(Royal Astronomical Society, U.K.)
August 2004, vol. 45, issue 4, p. 4.44.

The Sun: for academics, students and idiots

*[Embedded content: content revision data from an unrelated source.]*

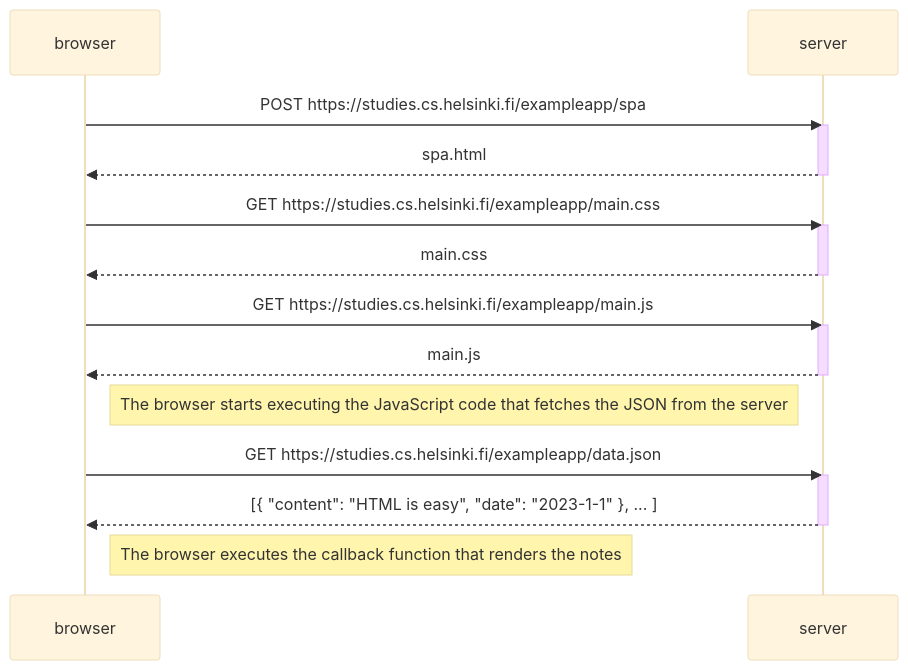
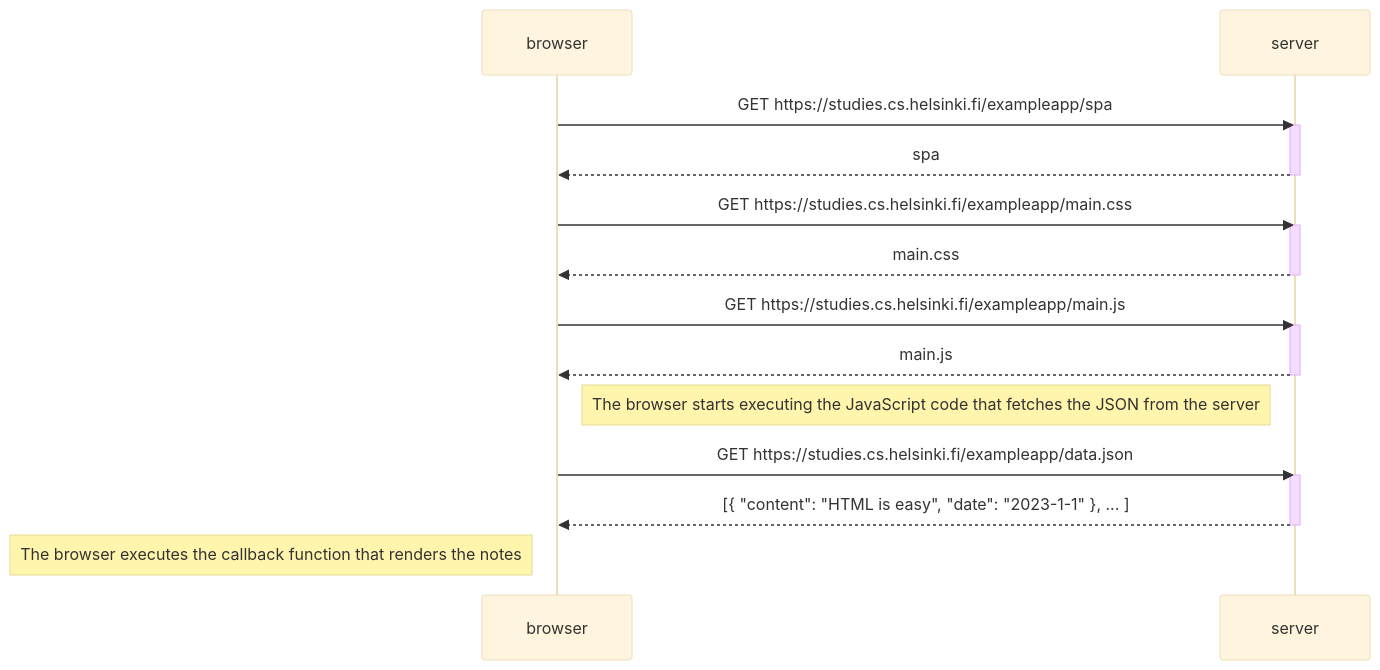
The diagram in osa0/5 single page app.md (vqhqu/fullstackopen), drawn with Mermaid (base theme) before and after one commit.

````diff
--- a/osa0/5 single page app.md
+++ b/osa0/5 single page app.md
@@ -2,25 +2,24 @@
 ```mermaid
 sequenceDiagram
     participant browser
     participant server
 
-    browser->>server: POST https://studies.cs.helsinki.fi/exampleapp/spa
+    browser->>server: GET https://studies.cs.helsinki.fi/exampleapp/spa
     activate server
-    server-->>browser: spa.html
+    server-->>browser: spa
     deactivate server
-
     browser->>server: GET https://studies.cs.helsinki.fi/exampleapp/main.css
     activate server
     server-->>browser: main.css
     deactivate server
     browser->>server: GET https://studies.cs.helsinki.fi/exampleapp/main.js
     activate server
     server-->>browser: main.js
     deactivate server
     Note right of browser: The browser starts executing the JavaScript code that fetches the JSON from the server
     browser->>server: GET https://studies.cs.helsinki.fi/exampleapp/data.json
     activate server
     server-->>browser: [{ "content": "HTML is easy", "date": "2023-1-1" }, ... ]
     deactivate server    
-    Note right of browser: The browser executes the callback function that renders the notes 
+    Note left of browser: The browser executes the callback function that renders the notes 
 ```
````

If you're interested in plasma physics, and the strength of this research field suggests many scientists are, you have only a limited number of places in which to observe plasma phenomena. Many plasma physicists turn to the Sun, as one of the closest and best-studied sources of this state of matter, for their observational data. What better place to start than with "The Complete Idiot's Guide to the Sun" by Jay M. Pasachoff? This paperback continues the tradition of the "Idiot's Guide" series with an introduction to the science, history and astronomy of the Sun.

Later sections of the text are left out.